By Charles Fulco
The next several weeks will be exciting ones for me, as I’ll be stopping at Charleston, S.C., Greenbelt, Md., and Chicago, all with the goal of generating increased awareness of 2017’s Total Solar Eclipse. In each case, I’ll be talking with very different groups: in Charleston, the Visitors and Convention Bureau; in Greenbelt, NASA Education; and in Chicago, the National Science Teachers’ Assoc.’s national conference and students, teachers and administrators at two high schools.
Each meeting is exciting and challenging in its own way. I set up an appointment this Monday with the Charleston bureau after meeting two greeters at the welcome center at Lake Marion (which is within the path of totality) while driving down to Florida last month. I was glad to hear they were were aware of the forthcoming event, but one thought it would be dark “for two or three days.” OK, time to call the Visitors’ Bureau! Unfortunately, the level of awareness was even less there, as I quickly realized on the phone. The good news is, after hearing of the impending onslaught of crowds and the need to accommodate their needs, as representatives of their city, they recognized the seriousness of being unprepared for a total eclipse and asked me for assistance, which I gladly offered. I’m hoping that after Monday, I’ll have an ongoing relationship with the bureau, offering the resources of my colleagues and websites such as GreatAmericanEclipse.com
Tuesday’s meeting with NASA/Greenbelt will be a different story--I’ll be meeting with staffers already aware and preparing for the big event in 2-1/2 year’s time, devising strategies to better prepare school districts and municipalities on not only how to safely observe the eclipse, but to make certain students and the general public are not scared into remaining indoors, reduced to watching the beautiful spectacle of a total solar eclipse on television or their smart phones.
Out in suburban Chicago, I’ll be directly teaching to astronomy classes at a couple high schools in Naperville, Ill. Both are excellent schools with robust curricula, which makes me feel optimistic about the success I’ll have there. With schools, the most difficult part of teaching about solar eclipses isn’t getting through to the students; rather, it’s getting the message through to administrators that yes, there are safe ways to view them and you don’t need to pull the classroom blinds and lock the doors to prevent students from being outdoors and being blinded by the eclipse (which seems to be the prevailing view of these school bosses). And these are people with doctorates after their names!
And finally, at the NSTA’s national conference in Chicago, I’ll be spreading the word there as well, but this time to my teaching colleagues. I’m curious as the awareness level among the national cross-section of science instructors there.
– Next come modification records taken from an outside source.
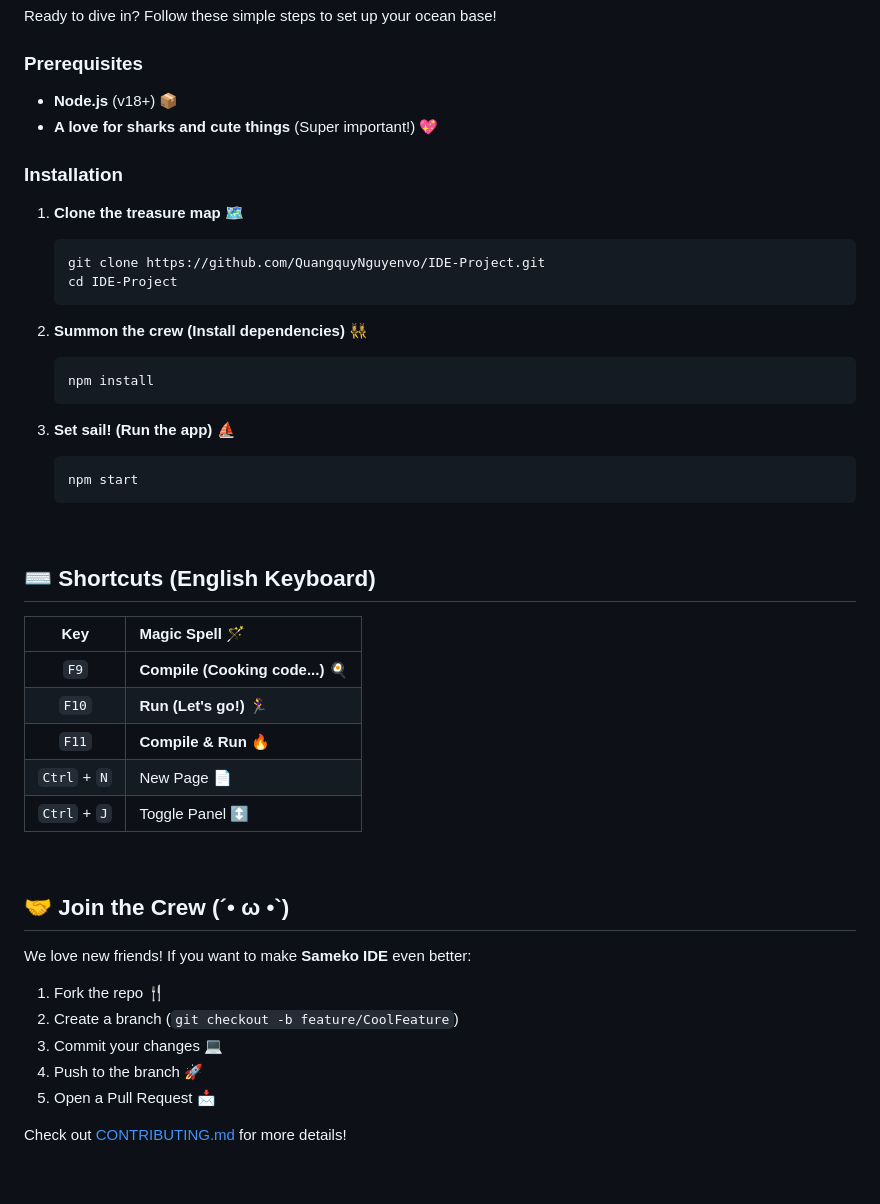
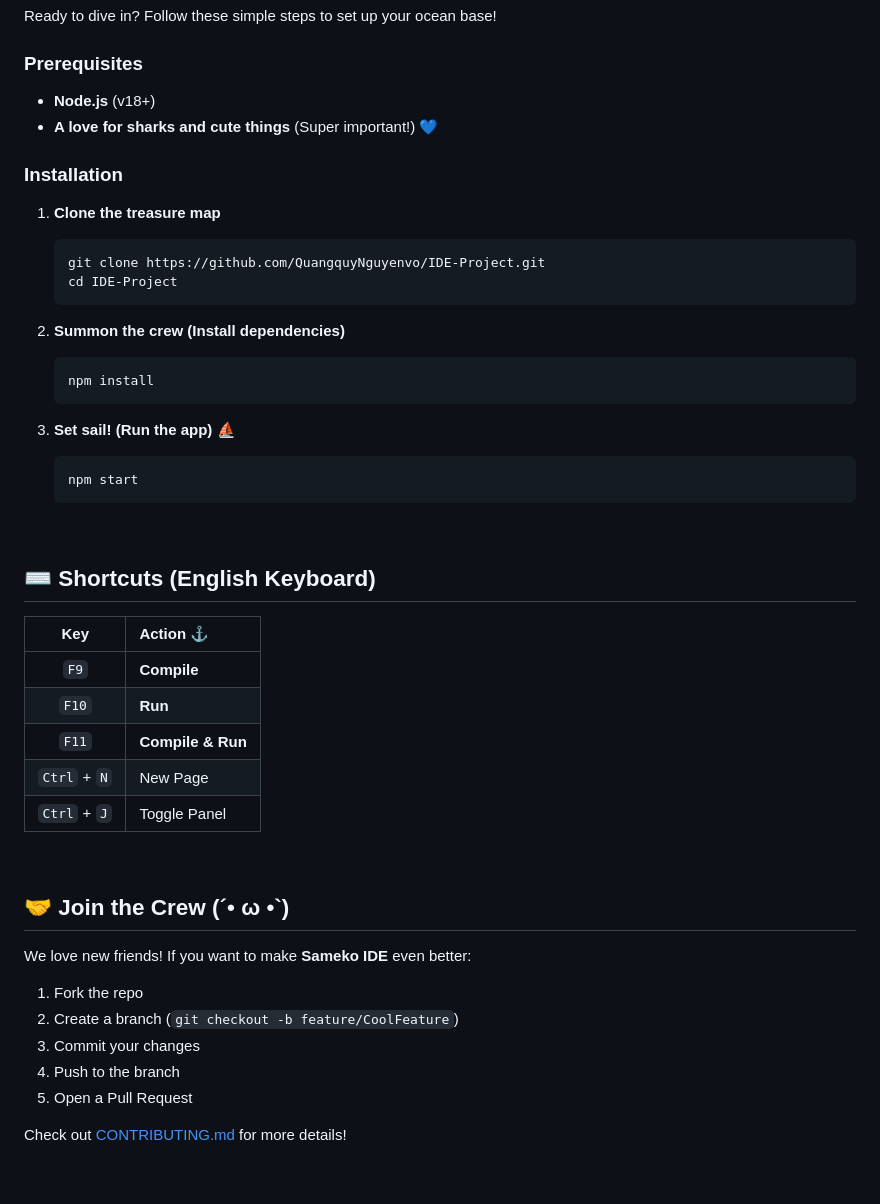
Before and after one commit to QuangquyNguyenvo/IDE-Project, a Markdown page: README.md, the part around the change. Rendered like a GitHub page.

Commit message:
UI UPDATE: Tone down emoji usage and simplify shortcuts list in README

````diff
--- a/README.md
+++ b/README.md
@@ -67,18 +67,18 @@ Whether you are a competitive programmer or just saying "Hello World", Sameko he
 Ready to dive in? Follow these simple steps to set up your ocean base!
 
 ### Prerequisites
-*   **Node.js** (v18+) 📦
-*   **A love for sharks and cute things** (Super important!) 💖
+*   **Node.js** (v18+)
+*   **A love for sharks and cute things** (Super important!) 💙
 
 ### Installation
 
-1.  **Clone the treasure map** 🗺️
+1.  **Clone the treasure map**
     ```bash
     git clone https://github.com/QuangquyNguyenvo/IDE-Project.git
     cd IDE-Project
     ```
 
-2.  **Summon the crew (Install dependencies)** 👯‍♀️
+2.  **Summon the crew (Install dependencies)**
     ```bash
     npm install
     ```
@@ -92,13 +92,13 @@ Ready to dive in? Follow these simple steps to set up your ocean base!
 
 ## ⌨️ Shortcuts (English Keyboard)
 
-| Key | Magic Spell 🪄 |
-| :---: | :--- |
-| `F9` | **Compile (Cooking code...)** 🍳 |
-| `F10` | **Run (Let's go!)** 🏃‍♀️ |
-| `F11` | **Compile & Run** 🔥 |
-| `Ctrl` + `N` | New Page 📄 |
-| `Ctrl` + `J` | Toggle Panel ↕️ |
+|     Key      | Action ⚓          |
+| :----------: | :---------------- |
+|     `F9`     | **Compile**       |
+|    `F10`     | **Run**           |
+|    `F11`     | **Compile & Run** |
+| `Ctrl` + `N` | New Page          |
+| `Ctrl` + `J` | Toggle Panel      |
 
 <br />
 
@@ -106,11 +106,11 @@ Ready to dive in? Follow these simple steps to set up your ocean base!
 
 We love new friends! If you want to make **Sameko IDE** even better:
 
-1.  Fork the repo 🍴
+1.  Fork the repo
 2.  Create a branch (`git checkout -b feature/CoolFeature`)
-3.  Commit your changes 💻
-4.  Push to the branch 🚀
-5.  Open a Pull Request 📩
+3.  Commit your changes
+4.  Push to the branch
+5.  Open a Pull Request
 
 Check out [CONTRIBUTING.md](CONTRIBUTING.md) for more details!
 
````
My greatest concern is that with the advent of new science standards and teaching responsibilities, less time will be spent on preparing students for this eclipse, and how ironic is that?
Stay tuned for my follow-up report. I’m hoping that the work I’ve been putting into “eclipse awareness” will start reaping results. No one said this would be easy!